Provided records:
■ ■ ■ ■

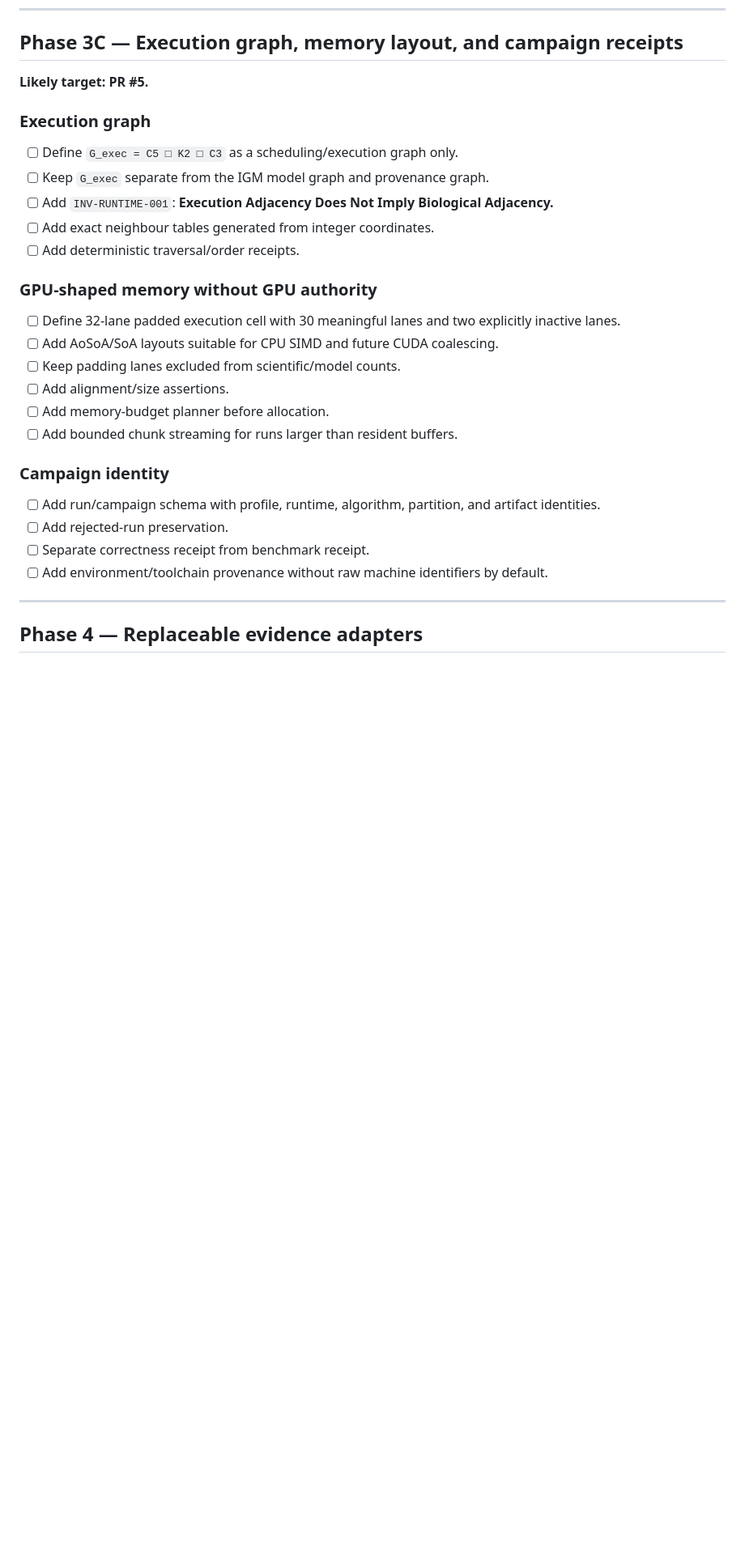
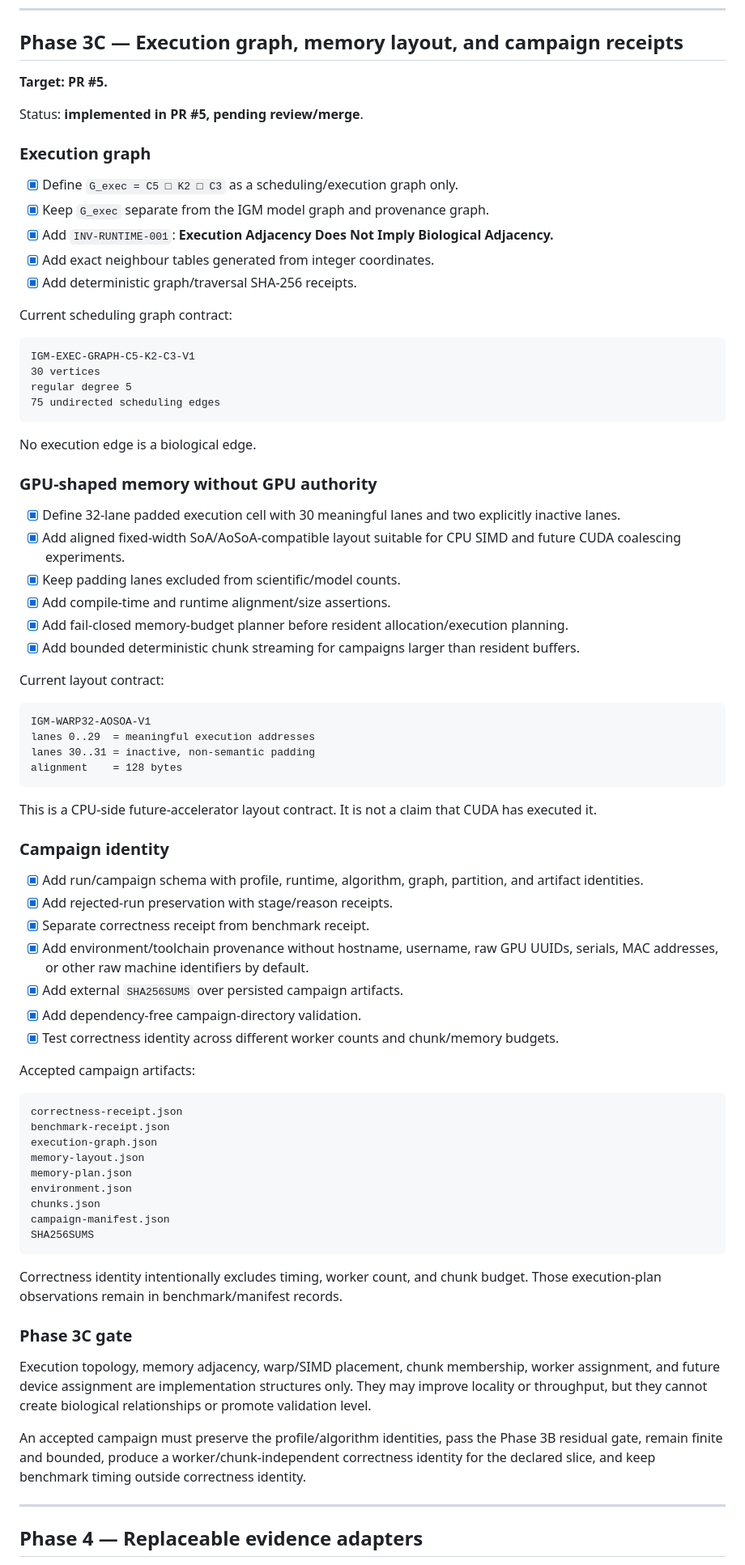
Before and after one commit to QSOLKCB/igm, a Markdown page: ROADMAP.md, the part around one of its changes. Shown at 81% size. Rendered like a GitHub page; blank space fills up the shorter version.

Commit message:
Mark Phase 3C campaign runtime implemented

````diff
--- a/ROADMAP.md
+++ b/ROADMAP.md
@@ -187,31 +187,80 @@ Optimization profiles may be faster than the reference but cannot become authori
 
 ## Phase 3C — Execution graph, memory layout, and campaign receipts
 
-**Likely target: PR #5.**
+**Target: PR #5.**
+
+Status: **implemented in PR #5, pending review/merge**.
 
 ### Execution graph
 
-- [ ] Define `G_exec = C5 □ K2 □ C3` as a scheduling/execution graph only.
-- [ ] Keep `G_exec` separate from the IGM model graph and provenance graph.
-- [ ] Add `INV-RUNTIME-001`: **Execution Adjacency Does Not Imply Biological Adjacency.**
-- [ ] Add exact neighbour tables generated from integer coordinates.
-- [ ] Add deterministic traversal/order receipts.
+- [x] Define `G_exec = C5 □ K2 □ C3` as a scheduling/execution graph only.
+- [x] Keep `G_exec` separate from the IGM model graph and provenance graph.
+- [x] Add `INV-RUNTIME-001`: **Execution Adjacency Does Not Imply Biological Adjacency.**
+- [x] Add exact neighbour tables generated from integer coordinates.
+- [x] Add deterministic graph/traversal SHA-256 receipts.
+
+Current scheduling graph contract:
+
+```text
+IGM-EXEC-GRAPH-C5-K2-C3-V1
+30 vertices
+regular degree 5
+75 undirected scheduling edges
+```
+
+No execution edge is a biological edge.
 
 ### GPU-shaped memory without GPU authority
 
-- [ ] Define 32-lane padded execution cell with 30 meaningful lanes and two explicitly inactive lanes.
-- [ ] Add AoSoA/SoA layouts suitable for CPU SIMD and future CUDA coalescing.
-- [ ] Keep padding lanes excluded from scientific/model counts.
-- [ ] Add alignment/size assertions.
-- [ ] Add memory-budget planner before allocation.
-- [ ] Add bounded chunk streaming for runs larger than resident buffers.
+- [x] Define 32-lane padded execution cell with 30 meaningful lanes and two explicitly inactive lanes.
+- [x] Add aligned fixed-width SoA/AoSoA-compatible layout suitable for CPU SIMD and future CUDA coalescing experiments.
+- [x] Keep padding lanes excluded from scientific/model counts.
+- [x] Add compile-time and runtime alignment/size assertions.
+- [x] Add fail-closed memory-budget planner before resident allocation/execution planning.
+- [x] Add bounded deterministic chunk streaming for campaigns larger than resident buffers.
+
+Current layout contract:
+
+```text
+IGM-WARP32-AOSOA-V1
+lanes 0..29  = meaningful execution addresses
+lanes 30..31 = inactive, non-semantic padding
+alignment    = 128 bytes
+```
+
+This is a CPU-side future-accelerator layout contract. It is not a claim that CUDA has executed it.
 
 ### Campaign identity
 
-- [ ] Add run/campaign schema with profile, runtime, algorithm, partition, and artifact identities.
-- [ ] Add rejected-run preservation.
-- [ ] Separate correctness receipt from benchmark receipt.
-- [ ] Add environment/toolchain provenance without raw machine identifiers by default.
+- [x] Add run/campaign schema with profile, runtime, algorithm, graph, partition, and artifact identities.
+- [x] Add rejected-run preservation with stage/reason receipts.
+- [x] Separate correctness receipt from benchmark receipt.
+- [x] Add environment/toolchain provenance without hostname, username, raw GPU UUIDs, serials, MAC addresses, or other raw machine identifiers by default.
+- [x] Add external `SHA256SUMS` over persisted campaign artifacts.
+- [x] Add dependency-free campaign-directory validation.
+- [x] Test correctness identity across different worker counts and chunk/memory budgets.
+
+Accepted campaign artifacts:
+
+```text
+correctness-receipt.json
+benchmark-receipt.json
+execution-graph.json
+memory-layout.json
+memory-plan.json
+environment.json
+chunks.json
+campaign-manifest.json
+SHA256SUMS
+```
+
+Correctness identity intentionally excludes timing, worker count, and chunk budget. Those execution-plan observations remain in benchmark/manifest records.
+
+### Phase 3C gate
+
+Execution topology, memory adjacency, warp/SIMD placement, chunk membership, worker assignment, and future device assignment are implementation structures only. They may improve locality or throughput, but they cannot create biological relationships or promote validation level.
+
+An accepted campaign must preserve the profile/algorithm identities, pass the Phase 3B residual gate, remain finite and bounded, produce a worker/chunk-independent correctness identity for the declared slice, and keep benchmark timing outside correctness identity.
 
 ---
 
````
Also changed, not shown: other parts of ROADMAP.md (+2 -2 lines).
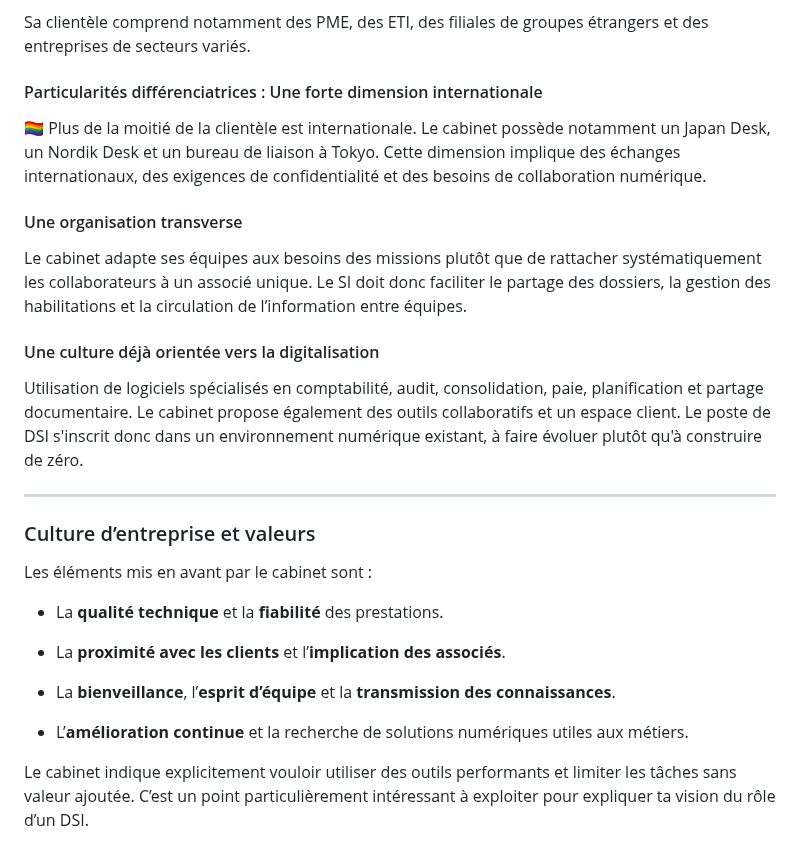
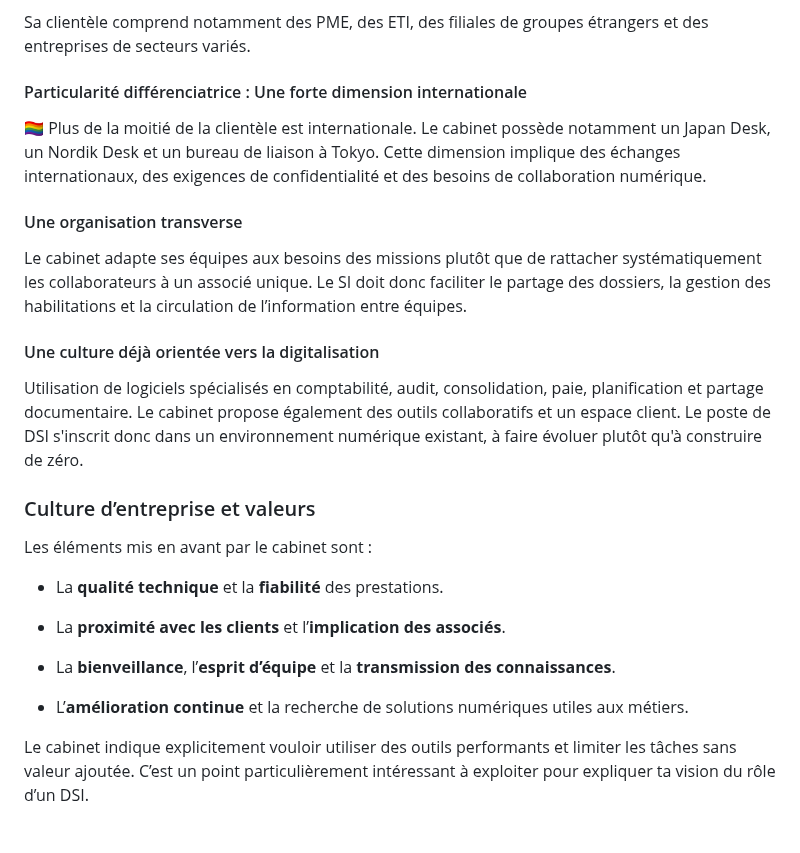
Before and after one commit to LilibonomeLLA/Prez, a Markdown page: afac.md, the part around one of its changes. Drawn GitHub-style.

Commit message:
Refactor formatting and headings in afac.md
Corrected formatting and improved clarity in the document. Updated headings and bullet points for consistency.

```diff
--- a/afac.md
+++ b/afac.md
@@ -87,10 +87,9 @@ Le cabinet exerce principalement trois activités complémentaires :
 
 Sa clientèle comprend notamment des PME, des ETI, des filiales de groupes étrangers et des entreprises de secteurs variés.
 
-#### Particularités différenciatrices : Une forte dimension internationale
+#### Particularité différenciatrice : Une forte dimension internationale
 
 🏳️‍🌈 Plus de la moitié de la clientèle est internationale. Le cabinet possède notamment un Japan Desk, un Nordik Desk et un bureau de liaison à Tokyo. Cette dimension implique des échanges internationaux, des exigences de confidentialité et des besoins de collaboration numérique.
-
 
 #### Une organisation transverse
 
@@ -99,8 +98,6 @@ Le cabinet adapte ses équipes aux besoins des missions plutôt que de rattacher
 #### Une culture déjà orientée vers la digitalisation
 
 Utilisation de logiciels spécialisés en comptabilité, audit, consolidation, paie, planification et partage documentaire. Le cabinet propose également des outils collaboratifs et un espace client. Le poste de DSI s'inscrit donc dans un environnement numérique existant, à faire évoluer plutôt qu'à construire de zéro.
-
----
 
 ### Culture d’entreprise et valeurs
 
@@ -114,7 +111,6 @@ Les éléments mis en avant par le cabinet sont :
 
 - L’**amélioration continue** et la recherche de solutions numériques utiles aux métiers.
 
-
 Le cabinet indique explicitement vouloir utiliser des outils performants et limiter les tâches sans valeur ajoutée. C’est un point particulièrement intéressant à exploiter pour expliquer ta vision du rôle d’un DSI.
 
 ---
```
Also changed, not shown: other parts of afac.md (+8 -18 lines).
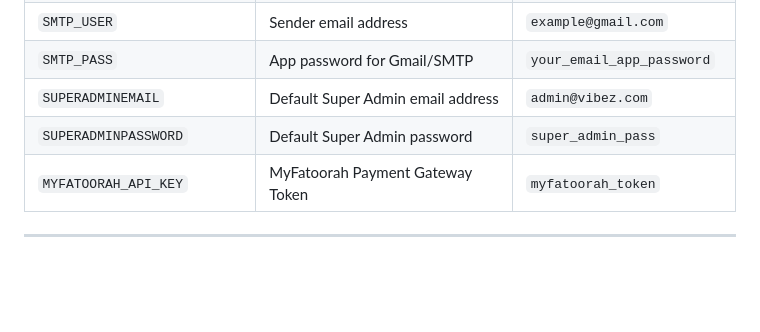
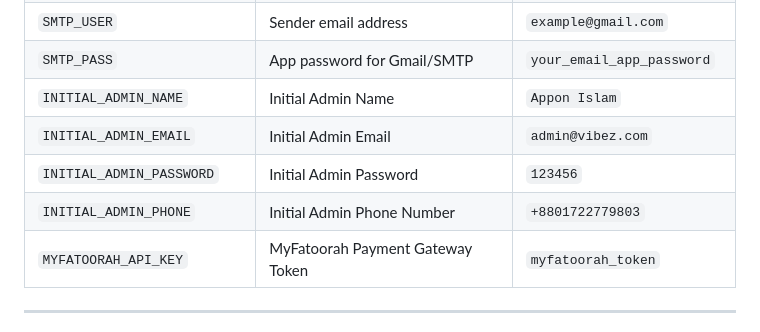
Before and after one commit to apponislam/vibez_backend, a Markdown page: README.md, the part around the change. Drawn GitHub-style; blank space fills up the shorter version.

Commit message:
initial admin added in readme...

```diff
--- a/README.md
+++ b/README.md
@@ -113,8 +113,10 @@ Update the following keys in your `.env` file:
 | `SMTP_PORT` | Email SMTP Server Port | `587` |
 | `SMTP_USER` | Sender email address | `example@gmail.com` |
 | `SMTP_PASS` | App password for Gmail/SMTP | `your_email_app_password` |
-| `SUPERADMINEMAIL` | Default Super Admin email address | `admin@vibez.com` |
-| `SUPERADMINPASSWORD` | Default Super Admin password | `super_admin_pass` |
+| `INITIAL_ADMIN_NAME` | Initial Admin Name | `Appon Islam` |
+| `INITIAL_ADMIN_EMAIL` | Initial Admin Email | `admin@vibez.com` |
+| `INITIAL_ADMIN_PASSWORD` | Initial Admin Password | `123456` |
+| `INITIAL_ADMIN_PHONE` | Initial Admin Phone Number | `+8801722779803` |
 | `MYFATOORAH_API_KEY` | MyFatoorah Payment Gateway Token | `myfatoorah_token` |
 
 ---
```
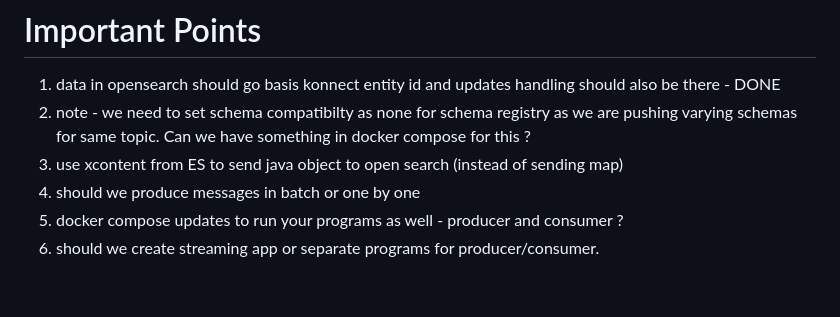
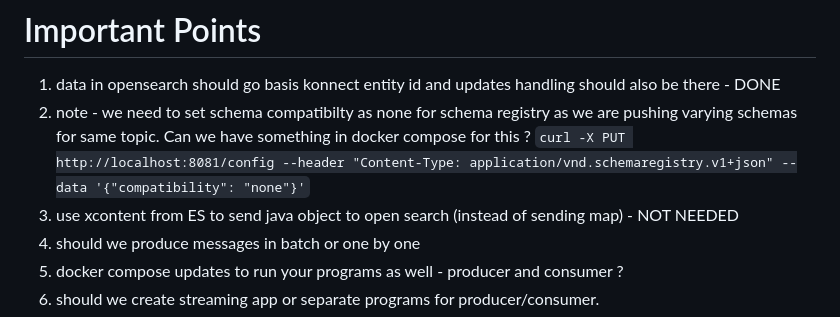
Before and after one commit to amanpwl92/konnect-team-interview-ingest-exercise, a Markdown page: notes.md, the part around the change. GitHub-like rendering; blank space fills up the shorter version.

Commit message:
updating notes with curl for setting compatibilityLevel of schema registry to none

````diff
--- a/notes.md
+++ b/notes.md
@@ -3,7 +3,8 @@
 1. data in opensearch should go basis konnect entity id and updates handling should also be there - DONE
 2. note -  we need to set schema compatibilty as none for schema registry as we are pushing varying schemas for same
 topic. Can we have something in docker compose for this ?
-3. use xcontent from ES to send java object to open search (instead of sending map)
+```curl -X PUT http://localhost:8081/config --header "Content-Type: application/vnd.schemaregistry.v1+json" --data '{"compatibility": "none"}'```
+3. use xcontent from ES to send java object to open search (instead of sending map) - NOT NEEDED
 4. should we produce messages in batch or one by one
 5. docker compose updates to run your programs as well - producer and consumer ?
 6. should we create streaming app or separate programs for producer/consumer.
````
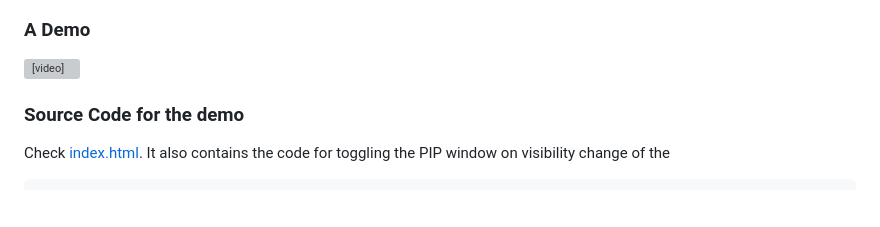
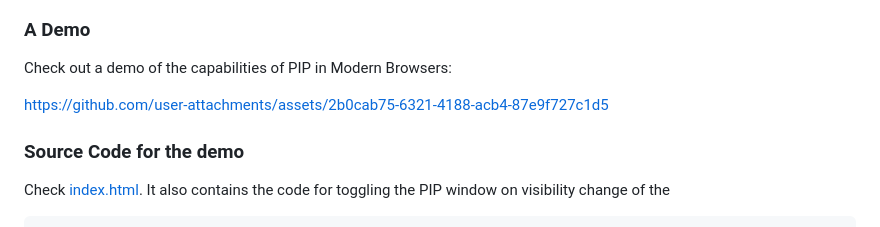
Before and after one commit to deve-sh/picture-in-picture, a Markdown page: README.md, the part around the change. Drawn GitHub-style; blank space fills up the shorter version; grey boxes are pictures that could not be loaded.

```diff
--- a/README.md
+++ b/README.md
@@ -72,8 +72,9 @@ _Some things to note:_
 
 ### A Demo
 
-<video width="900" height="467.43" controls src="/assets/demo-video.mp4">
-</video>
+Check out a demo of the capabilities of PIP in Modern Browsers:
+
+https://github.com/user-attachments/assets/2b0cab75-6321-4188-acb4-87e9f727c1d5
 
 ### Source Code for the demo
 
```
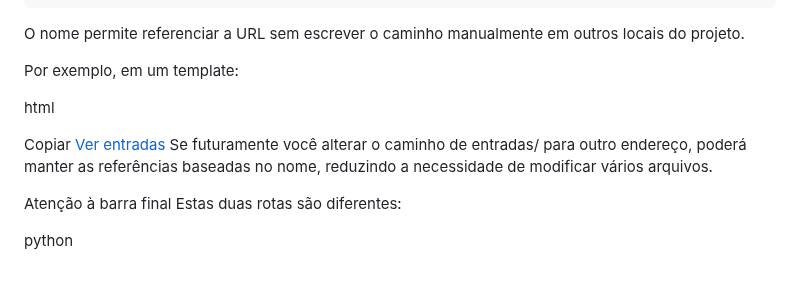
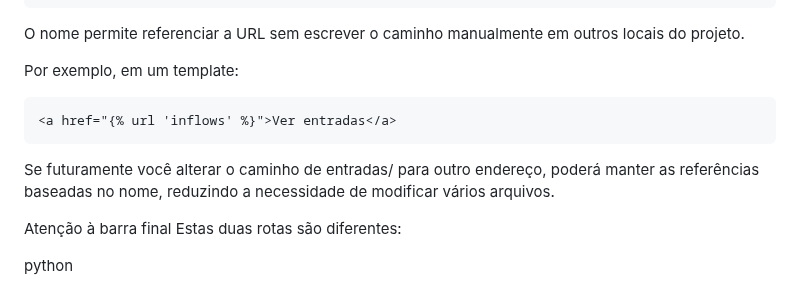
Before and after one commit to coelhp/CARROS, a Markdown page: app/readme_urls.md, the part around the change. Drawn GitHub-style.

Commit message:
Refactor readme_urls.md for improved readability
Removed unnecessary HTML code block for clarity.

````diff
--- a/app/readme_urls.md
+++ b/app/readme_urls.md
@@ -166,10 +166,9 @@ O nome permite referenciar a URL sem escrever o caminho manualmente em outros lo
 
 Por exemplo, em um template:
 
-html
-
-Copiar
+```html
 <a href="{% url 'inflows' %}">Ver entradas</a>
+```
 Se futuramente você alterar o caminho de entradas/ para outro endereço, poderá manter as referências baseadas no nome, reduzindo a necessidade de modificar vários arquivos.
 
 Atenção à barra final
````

■ ■ ■ ■

Exercise objective: In the records, which lines use the word "from"? Report them.

Task response:
-- [ ] Keep `G_exec` separate from the IGM model graph and provenance graph.
-- [ ] Add exact neighbour tables generated from integer coordinates.
+- [x] Keep `G_exec` separate from the IGM model graph and provenance graph.
+- [x] Add exact neighbour tables generated from integer coordinates.
-- [ ] Keep padding lanes excluded from scientific/model counts.
+- [x] Keep padding lanes excluded from scientific/model counts.
-- [ ] Separate correctness receipt from benchmark receipt.
+- [x] Separate correctness receipt from benchmark receipt.
-3. use xcontent from ES to send java object to open search (instead of sending map)
+3. use xcontent from ES to send java object to open search (instead of sending map) - NOT NEEDED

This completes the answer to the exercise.